Monday, 13 April 2009 - 6:32 pm


Sax reminded us what yesterday was. I hadn’t realised, not even looking at this blog every day and seeing the dates roll by. In truth, I haven’t wanted to know just how much time has been passing; it means more days between me and the people I care about, more time for them to be lost in. I panicked a little when Ben asked me if I was afraid of being too late, because of course I am. It’s just that panicking about it doesn’t get me anywhere. It certainly doesn’t make the time any shorter, or make us able to move any faster.

Yesterday was Easter Sunday. I’m not a terribly religious person; I don’t go to church, and I haven’t thought about God lately. Not even with all that has happened over the past four months. I’ve seen people ask why this happened and how it could have happened, their eyes cast to the heavens. I’ve heard people cursing God in the darkness.

Here and now, we can’t know why. We don’t even know who let the bomb off or how it burnt the sky, let alone any celestial influences that might have been at play. There has been too much surviving to do for ethereal distractions.


I often thought that my name was ironic, considering my apathy towards religion. At least I didn’t completely rebel against it like my sister did with her name, but calling a girl ‘Chastity’ is asking for trouble. I never went to the lengths that she did to get away from the expectations.

It’s not that I don’t believe there’s a God; it’s just that He’s not a big part of my life. Yesterday wouldn’t normally hold a lot of significance for me. I know what it celebrates (the Christian reason, not just the chocolate and chicks), but it’s not a holiday that held any meaning for me before. Thinking about it now, I can feel a little catch in my chest. I look at it differently after last night.

Sax is one of those private, strong Christians, the sort of person that you never think of in terms of religion until he suddenly comes out with something beautiful and profound. That’s what he did. He sat down with us at dinner and asked if we would mind if he said Grace, out of the blue.

No-one has ever said Grace over our meals before. No objections surfaced, not even from the bowels of Masterson’s displeasure, so Sax nodded and began. I know I can’t do his speech justice, but I will try to capture a little of the magic he gave us.


Today, millennia ago, a promise to us was fulfilled.

Even after a terrible thing – the worst that anyone could imagine – had happened, proof that healing was possible showed itself. Life returned to a body that was supposed to be dead. Hope returned to walk among us. Grace was within reach of our eyes and ears again.

Now, so many years later, that example still speaks to us. Life continues where death reigns. Hope drives us forwards. Grace is there for those who are looking for it.

It is this knowledge that keeps us strong in the dark times. It is this story that helps us believe that healing will come.
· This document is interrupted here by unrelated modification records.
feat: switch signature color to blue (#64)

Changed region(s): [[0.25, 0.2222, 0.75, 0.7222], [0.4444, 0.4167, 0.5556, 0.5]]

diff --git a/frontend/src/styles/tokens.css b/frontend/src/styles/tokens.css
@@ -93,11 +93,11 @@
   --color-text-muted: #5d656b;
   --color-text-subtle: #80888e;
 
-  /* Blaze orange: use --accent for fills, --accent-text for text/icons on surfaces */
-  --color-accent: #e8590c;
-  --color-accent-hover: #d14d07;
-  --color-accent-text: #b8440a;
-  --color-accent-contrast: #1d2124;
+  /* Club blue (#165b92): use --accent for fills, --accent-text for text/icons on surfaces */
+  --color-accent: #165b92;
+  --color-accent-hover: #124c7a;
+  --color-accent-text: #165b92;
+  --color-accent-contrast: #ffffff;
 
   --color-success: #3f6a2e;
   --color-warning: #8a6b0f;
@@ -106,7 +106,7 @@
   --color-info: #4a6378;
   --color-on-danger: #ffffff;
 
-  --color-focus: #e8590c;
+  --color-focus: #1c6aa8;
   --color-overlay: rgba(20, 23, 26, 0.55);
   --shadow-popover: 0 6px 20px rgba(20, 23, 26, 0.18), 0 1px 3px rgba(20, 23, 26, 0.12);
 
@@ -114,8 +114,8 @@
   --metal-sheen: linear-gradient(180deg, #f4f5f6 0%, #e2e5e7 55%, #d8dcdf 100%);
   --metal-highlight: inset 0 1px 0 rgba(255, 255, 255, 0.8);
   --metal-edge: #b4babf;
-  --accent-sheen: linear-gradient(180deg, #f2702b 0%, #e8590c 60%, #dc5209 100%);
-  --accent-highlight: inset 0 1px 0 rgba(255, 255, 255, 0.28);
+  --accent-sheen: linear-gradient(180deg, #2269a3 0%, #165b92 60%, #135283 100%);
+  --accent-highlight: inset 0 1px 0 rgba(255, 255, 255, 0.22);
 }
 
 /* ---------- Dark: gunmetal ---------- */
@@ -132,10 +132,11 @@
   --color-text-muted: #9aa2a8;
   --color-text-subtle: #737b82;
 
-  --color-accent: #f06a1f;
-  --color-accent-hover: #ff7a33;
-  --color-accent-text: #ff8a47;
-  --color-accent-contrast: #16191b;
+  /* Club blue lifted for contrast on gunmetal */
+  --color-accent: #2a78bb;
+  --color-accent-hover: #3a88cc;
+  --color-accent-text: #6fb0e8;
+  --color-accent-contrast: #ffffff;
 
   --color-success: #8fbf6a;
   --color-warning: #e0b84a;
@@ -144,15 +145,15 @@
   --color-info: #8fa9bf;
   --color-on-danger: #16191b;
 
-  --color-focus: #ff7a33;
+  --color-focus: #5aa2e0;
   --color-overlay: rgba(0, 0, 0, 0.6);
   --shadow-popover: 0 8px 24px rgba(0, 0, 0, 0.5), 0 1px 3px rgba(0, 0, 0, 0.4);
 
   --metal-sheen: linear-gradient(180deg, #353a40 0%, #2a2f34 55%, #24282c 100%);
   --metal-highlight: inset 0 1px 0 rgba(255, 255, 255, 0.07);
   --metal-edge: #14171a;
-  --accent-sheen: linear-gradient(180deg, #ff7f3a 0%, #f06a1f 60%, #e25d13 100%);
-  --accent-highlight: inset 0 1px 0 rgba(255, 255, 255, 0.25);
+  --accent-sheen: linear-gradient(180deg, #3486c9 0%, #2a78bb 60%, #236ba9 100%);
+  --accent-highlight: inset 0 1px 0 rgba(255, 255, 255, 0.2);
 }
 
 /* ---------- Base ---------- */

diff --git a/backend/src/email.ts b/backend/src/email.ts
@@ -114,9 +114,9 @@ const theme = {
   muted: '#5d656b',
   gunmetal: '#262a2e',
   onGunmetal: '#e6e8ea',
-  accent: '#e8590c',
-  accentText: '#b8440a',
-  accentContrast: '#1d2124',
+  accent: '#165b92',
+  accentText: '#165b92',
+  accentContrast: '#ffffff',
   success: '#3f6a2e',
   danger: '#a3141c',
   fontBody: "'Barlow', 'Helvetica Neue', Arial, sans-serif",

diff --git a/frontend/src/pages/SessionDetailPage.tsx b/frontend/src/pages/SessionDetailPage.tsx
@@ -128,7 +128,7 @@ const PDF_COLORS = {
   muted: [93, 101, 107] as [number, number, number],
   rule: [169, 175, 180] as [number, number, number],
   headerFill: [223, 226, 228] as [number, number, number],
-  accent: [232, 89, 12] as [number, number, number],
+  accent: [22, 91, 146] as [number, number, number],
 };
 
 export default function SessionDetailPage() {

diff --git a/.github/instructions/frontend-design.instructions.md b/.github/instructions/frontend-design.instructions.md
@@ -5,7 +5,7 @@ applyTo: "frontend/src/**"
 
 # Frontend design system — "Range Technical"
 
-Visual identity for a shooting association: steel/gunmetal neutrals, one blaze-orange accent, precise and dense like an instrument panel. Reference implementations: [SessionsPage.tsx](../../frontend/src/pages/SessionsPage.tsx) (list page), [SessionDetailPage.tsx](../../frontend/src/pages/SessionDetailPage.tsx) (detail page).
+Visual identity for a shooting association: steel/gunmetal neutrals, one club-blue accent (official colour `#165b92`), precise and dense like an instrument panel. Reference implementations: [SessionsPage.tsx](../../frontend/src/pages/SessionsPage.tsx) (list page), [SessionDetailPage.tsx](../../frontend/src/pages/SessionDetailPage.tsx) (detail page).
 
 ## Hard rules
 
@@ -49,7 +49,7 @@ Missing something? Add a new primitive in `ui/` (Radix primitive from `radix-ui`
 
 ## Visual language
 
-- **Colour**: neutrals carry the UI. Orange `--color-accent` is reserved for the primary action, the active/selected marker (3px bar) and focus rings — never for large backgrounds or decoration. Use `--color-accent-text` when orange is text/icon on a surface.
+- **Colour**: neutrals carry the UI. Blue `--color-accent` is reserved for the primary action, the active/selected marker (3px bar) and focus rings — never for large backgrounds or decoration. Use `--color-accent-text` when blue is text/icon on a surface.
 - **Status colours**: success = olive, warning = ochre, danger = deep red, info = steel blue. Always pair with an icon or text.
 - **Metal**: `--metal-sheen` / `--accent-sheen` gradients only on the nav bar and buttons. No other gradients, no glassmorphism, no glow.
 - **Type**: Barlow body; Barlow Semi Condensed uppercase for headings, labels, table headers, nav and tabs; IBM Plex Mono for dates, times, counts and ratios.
Each of us will find our own form of resurrection, even if it seems far too late.

None of us is alone, and none of us is truly lost.

Each of us will find our own grace.


As prayers go, it’s a strange one, but it touched us. It left a hush in its wake, its words hanging in the air and seeping into all of us. It sank into into our heads, greeted our memories, and made itself at home. I wasn’t the only one blinking back the urge to cry.

Masterson broke the reverence. He didn’t say anything; he just stood up and walked out. The words touched too close to his loss and drove him away.

His departure brought my head up and made me notice my new family again. Sax sat with his eyes closed, adding private words to those he shared with us. For his daughter. Ben was tight-lipped, holding back the storm in his head and the pain in his chest. Thorpe had his head tilted in such a way that his face was unreadable, but I knew that Trevor was on his mind. Alice touched the bandage covering the missing half of her face until she realised that it betrayed her thoughts, and then reached for her plate. Matt was staring at his food, his jaw taut and his arms wrapped around himself. Nugget looked at me for permission and took her plate up when I nodded, as solemn as always. Sally slipped away from the group to go after Masterson, and I realised what her bracelet was as she passed me: the wrap of beads around her wrist had a tiny cross suspended from the end, caught up between her fingers. I didn’t know she was Catholic until then. Dillon gazed around with eyes that didn’t know what to think of it all; I think we shared the same expression until we saw each other.

One by one, we picked up our food and ate. No-one said anything. Masterson and Sally came back after a while and joined us. He was a palpably boiling presence but he held his tongue. It wasn’t until the plates were cleared that we began to sit back and murmur to one another again.

Our world ended on the day that a certain man was born. Now, we find comfort in the day he came back to life. It makes a graceful sense.